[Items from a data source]
++++++++

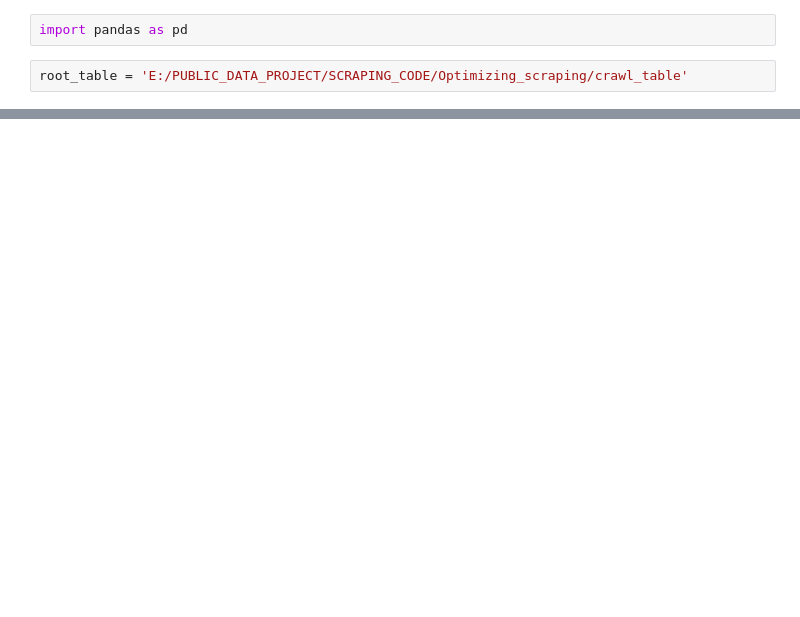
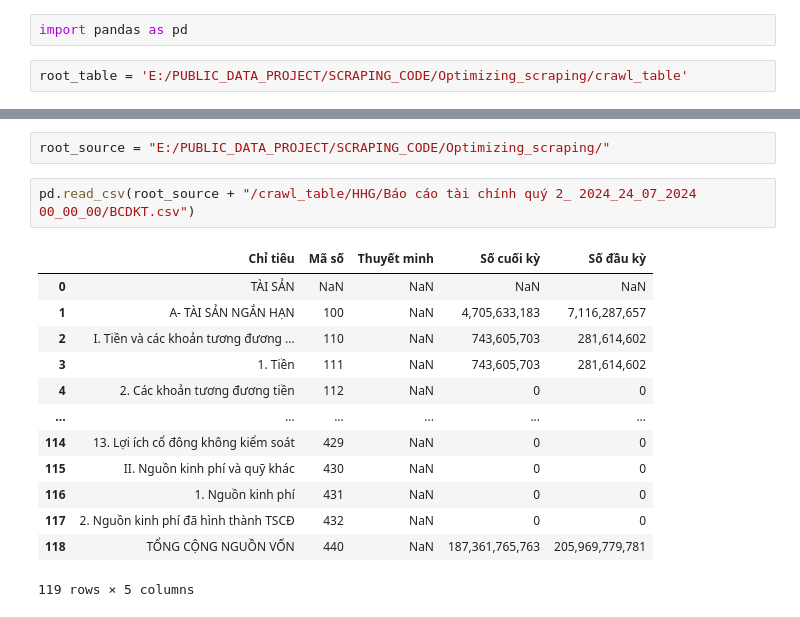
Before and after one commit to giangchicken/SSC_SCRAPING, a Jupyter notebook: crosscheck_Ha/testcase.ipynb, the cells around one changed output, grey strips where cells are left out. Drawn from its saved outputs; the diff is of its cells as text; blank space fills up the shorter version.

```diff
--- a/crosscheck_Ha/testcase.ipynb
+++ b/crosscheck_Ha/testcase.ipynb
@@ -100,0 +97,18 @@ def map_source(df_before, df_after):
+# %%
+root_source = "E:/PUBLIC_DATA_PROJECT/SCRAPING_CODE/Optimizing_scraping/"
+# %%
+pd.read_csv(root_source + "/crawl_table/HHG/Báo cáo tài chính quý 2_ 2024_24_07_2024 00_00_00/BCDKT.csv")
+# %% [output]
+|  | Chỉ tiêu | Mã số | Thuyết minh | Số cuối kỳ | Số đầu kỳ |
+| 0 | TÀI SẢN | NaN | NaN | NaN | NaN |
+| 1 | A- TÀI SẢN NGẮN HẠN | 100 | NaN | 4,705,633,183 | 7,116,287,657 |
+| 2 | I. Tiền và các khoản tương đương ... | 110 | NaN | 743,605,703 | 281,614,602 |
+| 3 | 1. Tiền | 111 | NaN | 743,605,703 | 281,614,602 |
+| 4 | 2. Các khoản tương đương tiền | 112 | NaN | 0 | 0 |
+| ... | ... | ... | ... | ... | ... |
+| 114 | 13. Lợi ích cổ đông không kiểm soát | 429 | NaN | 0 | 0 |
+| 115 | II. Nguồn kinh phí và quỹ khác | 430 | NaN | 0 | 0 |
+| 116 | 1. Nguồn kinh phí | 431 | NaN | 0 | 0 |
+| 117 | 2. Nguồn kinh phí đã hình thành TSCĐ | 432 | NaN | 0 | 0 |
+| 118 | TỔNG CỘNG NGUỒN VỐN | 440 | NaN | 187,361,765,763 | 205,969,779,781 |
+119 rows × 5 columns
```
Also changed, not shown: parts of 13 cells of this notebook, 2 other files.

++++++++

▸ **Problem description**: The expected result is every record above, word for word, with no pictures in it.

▸ **Solution to this problem**:
Before and after one commit to giangchicken/SSC_SCRAPING, a Jupyter notebook: crosscheck_Ha/testcase.ipynb, the cells around one changed output, grey strips where cells are left out. Drawn from its saved outputs; the diff is of its cells as text; blank space fills up the shorter version.

```diff
--- a/crosscheck_Ha/testcase.ipynb
+++ b/crosscheck_Ha/testcase.ipynb
@@ -100,0 +97,18 @@ def map_source(df_before, df_after):
+# %%
+root_source = "E:/PUBLIC_DATA_PROJECT/SCRAPING_CODE/Optimizing_scraping/"
+# %%
+pd.read_csv(root_source + "/crawl_table/HHG/Báo cáo tài chính quý 2_ 2024_24_07_2024 00_00_00/BCDKT.csv")
+# %% [output]
+|  | Chỉ tiêu | Mã số | Thuyết minh | Số cuối kỳ | Số đầu kỳ |
+| 0 | TÀI SẢN | NaN | NaN | NaN | NaN |
+| 1 | A- TÀI SẢN NGẮN HẠN | 100 | NaN | 4,705,633,183 | 7,116,287,657 |
+| 2 | I. Tiền và các khoản tương đương ... | 110 | NaN | 743,605,703 | 281,614,602 |
+| 3 | 1. Tiền | 111 | NaN | 743,605,703 | 281,614,602 |
+| 4 | 2. Các khoản tương đương tiền | 112 | NaN | 0 | 0 |
+| ... | ... | ... | ... | ... | ... |
+| 114 | 13. Lợi ích cổ đông không kiểm soát | 429 | NaN | 0 | 0 |
+| 115 | II. Nguồn kinh phí và quỹ khác | 430 | NaN | 0 | 0 |
+| 116 | 1. Nguồn kinh phí | 431 | NaN | 0 | 0 |
+| 117 | 2. Nguồn kinh phí đã hình thành TSCĐ | 432 | NaN | 0 | 0 |
+| 118 | TỔNG CỘNG NGUỒN VỐN | 440 | NaN | 187,361,765,763 | 205,969,779,781 |
+119 rows × 5 columns
```
Also changed, not shown: parts of 13 cells of this notebook, 2 other files.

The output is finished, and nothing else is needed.